FDA Collaboration Seeks to Speed Development of Pneumococcal Vaccines for Children in Developing Countries
PATH supports FDA advancement of a key step in vaccine development
The U.S. Food and Drug Administration (FDA) today announced a collaboration with PATH to advance development of a vaccine to protect children against diseases caused by Streptococcus pneumoniae (pneumococcus), especially pneumonia.
Worldwide, the bacterium also causes infections of the brain (meningitis), blood (sepsis), and middle ear (otitis media) and each year kills about 1 million children younger than 5 years of age. The collaboration aims to improve the techniques used to produce effective, safe, and affordable vaccines against pneumococcal disease for children in the developing world.
PATH is an international nonprofit organization based in Seattle that creates sustainable, culturally relevant, and affordable solutions to help communities worldwide to break cycles of poor health.
The collaborative project, expected to run for two years, is being conducted under the Cooperative Research and Development Agreement (CRADA) program. The program allows federal laboratories and businesses to form partnerships that help expedite research activities.
Under the agreement, PATH will help the FDA obtain materials needed for the agency to develop the conjugate vaccine technology. PATH also will provide approximately $480,000 to the FDA for the development of both the conjugation technology and tests to determine if the carrier proteins are properly linked to the polysaccharides.

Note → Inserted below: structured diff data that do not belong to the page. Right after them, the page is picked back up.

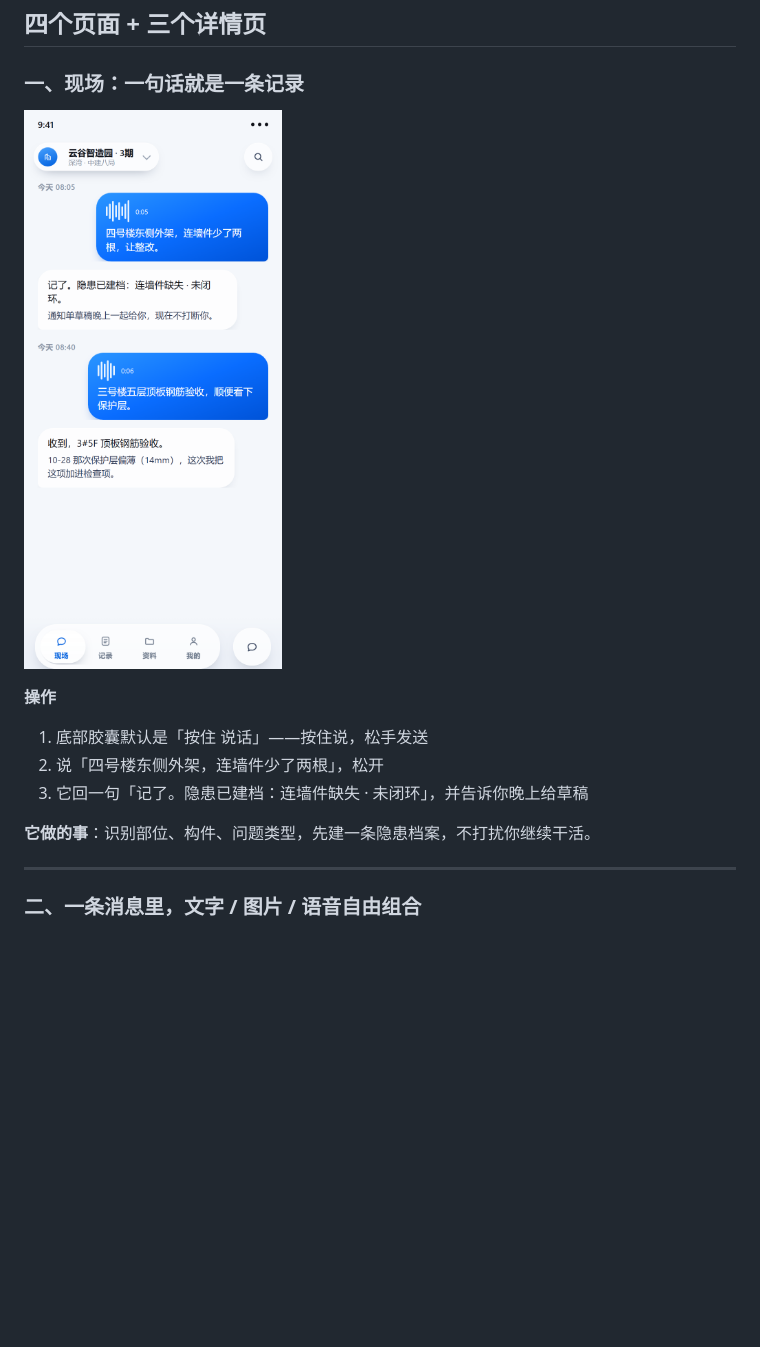
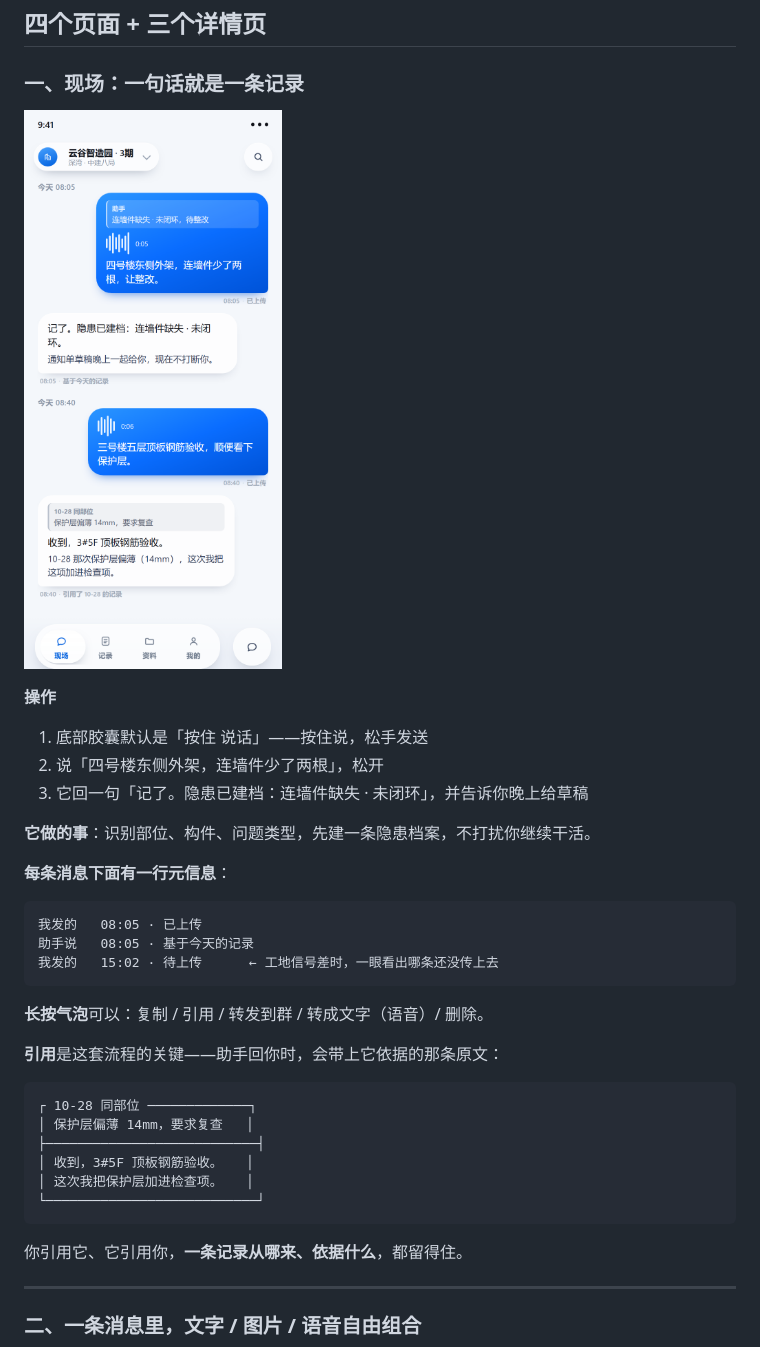
Before and after one commit to NJHTR/gdces-jl-field-miniapp, a Markdown page: README.md, the part around the change. Drawn GitHub-style; pictures changed too: docs/screenshots/01-field.png; blank space fills up the shorter version.

Commit message:
feat(现场): 气泡元信息、引用、转发
- 每条消息下显示 时间 · 同步状态(待上传/已上传) · 来源
- 长按菜单加「引用」「转发到群」，引用条显示在输入框上方
- 引用会带进消息，气泡内渲染为灰底竖线引用块
- 发送后 900ms 模拟上传完成，状态从待上传翻到已上传
- README 补充元信息与引用的说明，更新截图

````diff
--- a/README.md
+++ b/README.md
@@ -45,6 +45,29 @@
 3. 它回一句「记了。隐患已建档：连墙件缺失 · 未闭环」，并告诉你晚上给草稿
 
 **它做的事**：识别部位、构件、问题类型，先建一条隐患档案，不打扰你继续干活。
+
+**每条消息下面有一行元信息**：
+
+```
+我发的   08:05 · 已上传
+助手说   08:05 · 基于今天的记录
+我发的   15:02 · 待上传      ← 工地信号差时，一眼看出哪条还没传上去
+```
+
+**长按气泡**可以：复制 / 引用 / 转发到群 / 转成文字（语音）/ 删除。
+
+**引用**是这套流程的关键——助手回你时，会带上它依据的那条原文：
+
+```
+┌ 10-28 同部位 ─────────────┐
+│ 保护层偏薄 14mm，要求复查   │
+├───────────────────────────┤
+│ 收到，3#5F 顶板钢筋验收。   │
+│ 这次我把保护层加进检查项。   │
+└───────────────────────────┘
+```
+
+你引用它、它引用你，**一条记录从哪来、依据什么**，都留得住。
 
 ---
 
````
Also changed, not shown: docs/screenshots/02-compose.png, 4 other files.
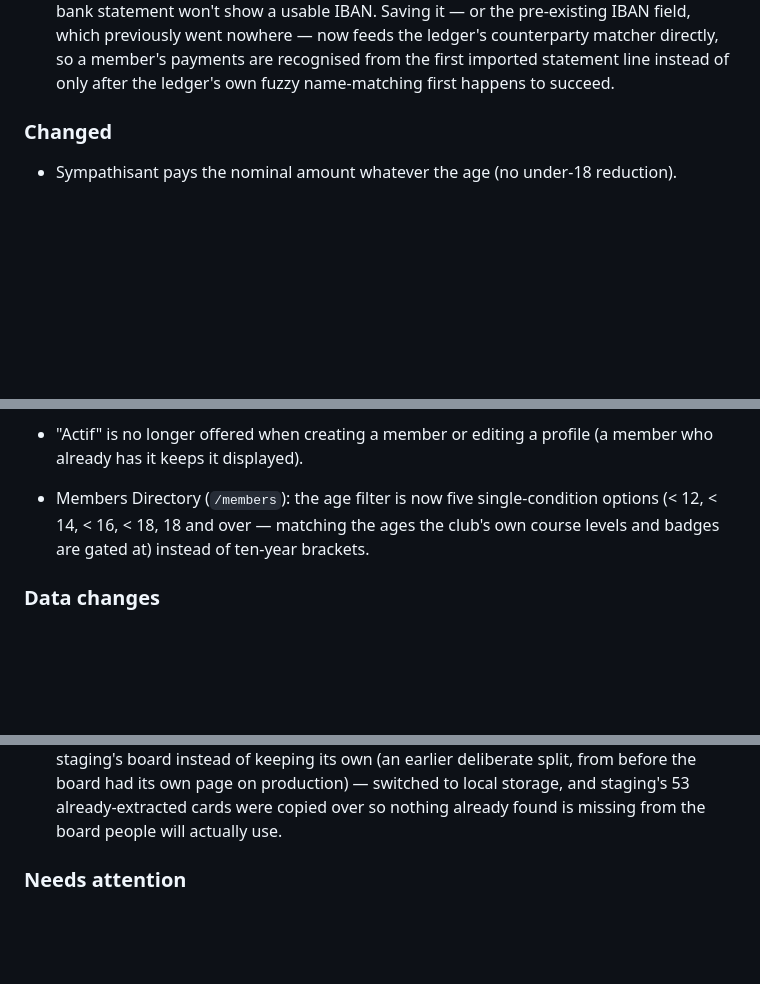
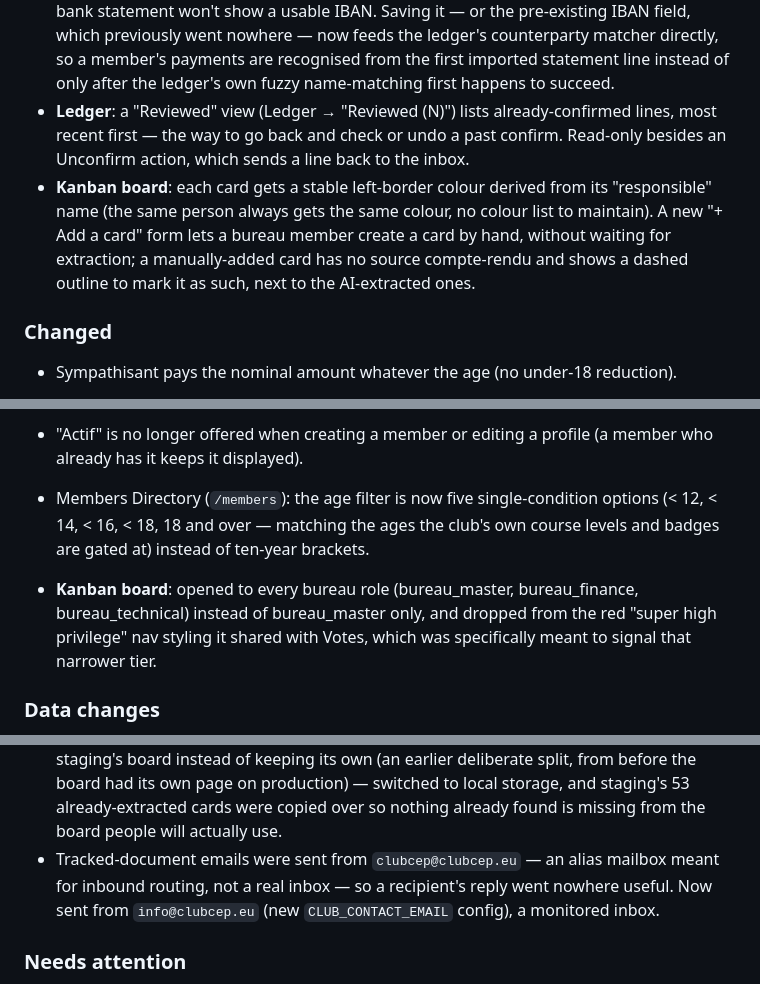
Before and after one commit to collaed/divingclub, a Markdown page: CHANGELOG.md, 3 parts joined by grey strips. Rendered like a GitHub page; blank space fills up the shorter version.

Commit message:
chore: record the ledger review view, kanban card colours/add-card, tracked-doc sender fix

```diff
--- a/CHANGELOG.md
+++ b/CHANGELOG.md
@@ -73,6 +73,14 @@ load) before building further on top of it._
   previously went nowhere — now feeds the ledger's counterparty matcher directly, so a
   member's payments are recognised from the first imported statement line instead of only
   after the ledger's own fuzzy name-matching first happens to succeed.
+- **Ledger**: a "Reviewed" view (Ledger → "Reviewed (N)") lists already-confirmed lines,
+  most recent first — the way to go back and check or undo a past confirm. Read-only besides
+  an Unconfirm action, which sends a line back to the inbox.
+- **Kanban board**: each card gets a stable left-border colour derived from its "responsible"
+  name (the same person always gets the same colour, no colour list to maintain). A new
+  "+ Add a card" form lets a bureau member create a card by hand, without waiting for
+  extraction; a manually-added card has no source compte-rendu and shows a dashed outline
+  to mark it as such, next to the AI-extracted ones.
 
 ### Changed
 - Sympathisant pays the nominal amount whatever the age (no under-18 reduction).
@@ -85,6 +93,10 @@ load) before building further on top of it._
 - Members Directory (`/members`): the age filter is now five single-condition options
   (< 12, < 14, < 16, < 18, 18 and over — matching the ages the club's own course levels and
   badges are gated at) instead of ten-year brackets.
+- **Kanban board**: opened to every bureau role (bureau_master, bureau_finance,
+  bureau_technical) instead of bureau_master only, and dropped from the red "super high
+  privilege" nav styling it shared with Votes, which was specifically meant to signal that
+  narrower tier.
 
 ### Data changes
 - Payments gain a payment method, a note and an "insurance registered" date (new columns, empty for existing rows).
@@ -133,6 +147,9 @@ load) before building further on top of it._
   instead of keeping its own (an earlier deliberate split, from before the board had its own
   page on production) — switched to local storage, and staging's 53 already-extracted cards
   were copied over so nothing already found is missing from the board people will actually use.
+- Tracked-document emails were sent from `clubcep@clubcep.eu` — an alias mailbox meant for
+  inbound routing, not a real inbox — so a recipient's reply went nowhere useful. Now sent
+  from `info@clubcep.eu` (new `CLUB_CONTACT_EMAIL` config), a monitored inbox.
 
 ### Needs attention
 - The ledger and the kanban board are restricted to `bureau_master` and marked in red in the
```
Also changed, not shown: other parts of CHANGELOG.md (+2 -0 lines).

The goal of the CRADA is to evaluate the application of Center for Biologics Evaluation and Research (CBER) conjugation technology to pneumococcal vaccines. If it holds promise for fulfilling the goal of providing safe, effective, and affordable pneumococcal vaccines, the CRADA permits transfer of the technology to the China National Biotec Group's Chengdu Institute of Biological Products, and eventually to groups in other developing countries as appropriate.
"CBER will use its scientific expertise to develop technology for a vaccine against pneumococcal disease that is safe and effective," said Karen Midthun, M.D., acting director of the FDA's CBER. "The collaboration with PATH is an example of how the FDA applies technologies it develops to public health issues in the United States and throughout the world under the agency's Critical Path Initiative."
The goal of the FDA's work is to improve the efficiency of a key technology in the development of pneumococcal conjugate vaccine candidates. The technology is used to link a piece of the bacterium's surface coating, a polysaccharide made up of long chains of sugars, to a special molecule called a carrier protein in a process called conjugation.
When carrier proteins are joined with the polysaccharides, they significantly increase the strength of the immune response. Without these proteins, the polysaccharides by themselves would not trigger an adequate immune response in young children.
CBER conjugation technology has already been used by the Meningitis Vaccine Project-a partnership between PATH and the World Health Organization-for the development of a conjugate vaccine to prevent meningococcal meningitis in Africa.
For more information:
Collaborative Opportunities-FDA Technology Transfer Program
PATH Web site